[Task brief]
The pictures in the data below are to be omitted; all else must be duplicated exactly.

[Extracted material]
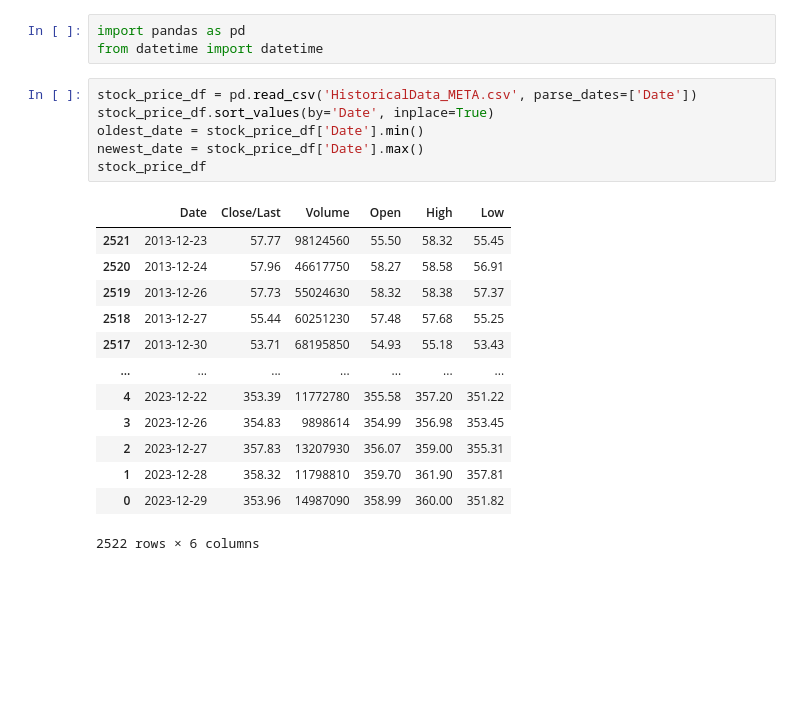
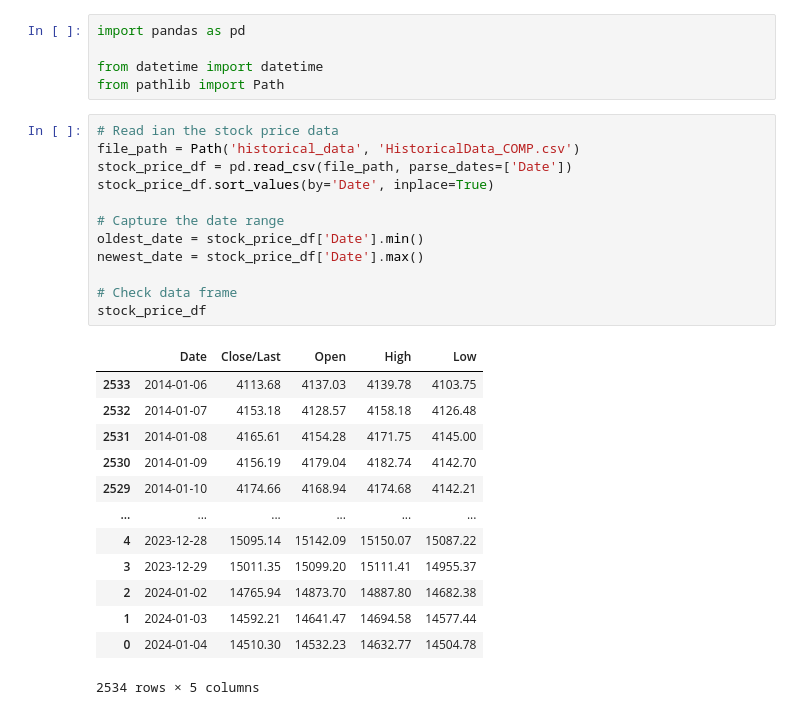
Before and after one commit to rutgers-bootcamp-project-1-team-5/git-practice, a Jupyter notebook: stock_price_data.ipynb, the cells around one changed output. Drawn from its saved outputs; the diff is of its cells as text; blank space fills up the shorter version.

```diff
--- a/stock_price_data.ipynb
+++ b/stock_price_data.ipynb
@@ -1,24 +1,32 @@
 # %%
 import pandas as pd
+
 from datetime import datetime
+from pathlib import Path
 # %%
-stock_price_df = pd.read_csv('HistoricalData_META.csv', parse_dates=['Date'])
+# Read ian the stock price data
+file_path = Path('historical_data', 'HistoricalData_COMP.csv')
+stock_price_df = pd.read_csv(file_path, parse_dates=['Date'])
 stock_price_df.sort_values(by='Date', inplace=True)
+
+# Capture the date range
 oldest_date = stock_price_df['Date'].min()
 newest_date = stock_price_df['Date'].max()
+
+# Check data frame
 stock_price_df
 # %% [output]
-|  | Date | Close/Last | Volume | Open | High | Low |
-| 2521 | 2013-12-23 | 57.77 | 98124560 | 55.50 | 58.32 | 55.45 |
-| 2520 | 2013-12-24 | 57.96 | 46617750 | 58.27 | 58.58 | 56.91 |
-| 2519 | 2013-12-26 | 57.73 | 55024630 | 58.32 | 58.38 | 57.37 |
-| 2518 | 2013-12-27 | 55.44 | 60251230 | 57.48 | 57.68 | 55.25 |
-| 2517 | 2013-12-30 | 53.71 | 68195850 | 54.93 | 55.18 | 53.43 |
-| ... | ... | ... | ... | ... | ... | ... |
-| 4 | 2023-12-22 | 353.39 | 11772780 | 355.58 | 357.20 | 351.22 |
-| 3 | 2023-12-26 | 354.83 | 9898614 | 354.99 | 356.98 | 353.45 |
-| 2 | 2023-12-27 | 357.83 | 13207930 | 356.07 | 359.00 | 355.31 |
-| 1 | 2023-12-28 | 358.32 | 11798810 | 359.70 | 361.90 | 357.81 |
-| 0 | 2023-12-29 | 353.96 | 14987090 | 358.99 | 360.00 | 351.82 |
+|  | Date | Close/Last | Open | High | Low |
+| 2533 | 2014-01-06 | 4113.68 | 4137.03 | 4139.78 | 4103.75 |
+| 2532 | 2014-01-07 | 4153.18 | 4128.57 | 4158.18 | 4126.48 |
+| 2531 | 2014-01-08 | 4165.61 | 4154.28 | 4171.75 | 4145.00 |
+| 2530 | 2014-01-09 | 4156.19 | 4179.04 | 4182.74 | 4142.70 |
+| 2529 | 2014-01-10 | 4174.66 | 4168.94 | 4174.68 | 4142.21 |
+| ... | ... | ... | ... | ... | ... |
+| 4 | 2023-12-28 | 15095.14 | 15142.09 | 15150.07 | 15087.22 |
+| 3 | 2023-12-29 | 15011.35 | 15099.20 | 15111.41 | 14955.37 |
+| 2 | 2024-01-02 | 14765.94 | 14873.70 | 14887.80 | 14682.38 |
+| 1 | 2024-01-03 | 14592.21 | 14641.47 | 14694.58 | 14577.44 |
+| 0 | 2024-01-04 | 14510.30 | 14532.23 | 14632.77 | 14504.78 |
-2522 rows × 6 columns
+2534 rows × 5 columns
 # %%
```
Also changed, not shown: parts of 7 cells of this notebook.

[Task response]
Before and after one commit to rutgers-bootcamp-project-1-team-5/git-practice, a Jupyter notebook: stock_price_data.ipynb, the cells around one changed output. Drawn from its saved outputs; the diff is of its cells as text; blank space fills up the shorter version.

```diff
--- a/stock_price_data.ipynb
+++ b/stock_price_data.ipynb
@@ -1,24 +1,32 @@
 # %%
 import pandas as pd
+
 from datetime import datetime
+from pathlib import Path
 # %%
-stock_price_df = pd.read_csv('HistoricalData_META.csv', parse_dates=['Date'])
+# Read ian the stock price data
+file_path = Path('historical_data', 'HistoricalData_COMP.csv')
+stock_price_df = pd.read_csv(file_path, parse_dates=['Date'])
 stock_price_df.sort_values(by='Date', inplace=True)
+
+# Capture the date range
 oldest_date = stock_price_df['Date'].min()
 newest_date = stock_price_df['Date'].max()
+
+# Check data frame
 stock_price_df
 # %% [output]
-|  | Date | Close/Last | Volume | Open | High | Low |
-| 2521 | 2013-12-23 | 57.77 | 98124560 | 55.50 | 58.32 | 55.45 |
-| 2520 | 2013-12-24 | 57.96 | 46617750 | 58.27 | 58.58 | 56.91 |
-| 2519 | 2013-12-26 | 57.73 | 55024630 | 58.32 | 58.38 | 57.37 |
-| 2518 | 2013-12-27 | 55.44 | 60251230 | 57.48 | 57.68 | 55.25 |
-| 2517 | 2013-12-30 | 53.71 | 68195850 | 54.93 | 55.18 | 53.43 |
-| ... | ... | ... | ... | ... | ... | ... |
-| 4 | 2023-12-22 | 353.39 | 11772780 | 355.58 | 357.20 | 351.22 |
-| 3 | 2023-12-26 | 354.83 | 9898614 | 354.99 | 356.98 | 353.45 |
-| 2 | 2023-12-27 | 357.83 | 13207930 | 356.07 | 359.00 | 355.31 |
-| 1 | 2023-12-28 | 358.32 | 11798810 | 359.70 | 361.90 | 357.81 |
-| 0 | 2023-12-29 | 353.96 | 14987090 | 358.99 | 360.00 | 351.82 |
+|  | Date | Close/Last | Open | High | Low |
+| 2533 | 2014-01-06 | 4113.68 | 4137.03 | 4139.78 | 4103.75 |
+| 2532 | 2014-01-07 | 4153.18 | 4128.57 | 4158.18 | 4126.48 |
+| 2531 | 2014-01-08 | 4165.61 | 4154.28 | 4171.75 | 4145.00 |
+| 2530 | 2014-01-09 | 4156.19 | 4179.04 | 4182.74 | 4142.70 |
+| 2529 | 2014-01-10 | 4174.66 | 4168.94 | 4174.68 | 4142.21 |
+| ... | ... | ... | ... | ... | ... |
+| 4 | 2023-12-28 | 15095.14 | 15142.09 | 15150.07 | 15087.22 |
+| 3 | 2023-12-29 | 15011.35 | 15099.20 | 15111.41 | 14955.37 |
+| 2 | 2024-01-02 | 14765.94 | 14873.70 | 14887.80 | 14682.38 |
+| 1 | 2024-01-03 | 14592.21 | 14641.47 | 14694.58 | 14577.44 |
+| 0 | 2024-01-04 | 14510.30 | 14532.23 | 14632.77 | 14504.78 |
-2522 rows × 6 columns
+2534 rows × 5 columns
 # %%
```
Also changed, not shown: parts of 7 cells of this notebook.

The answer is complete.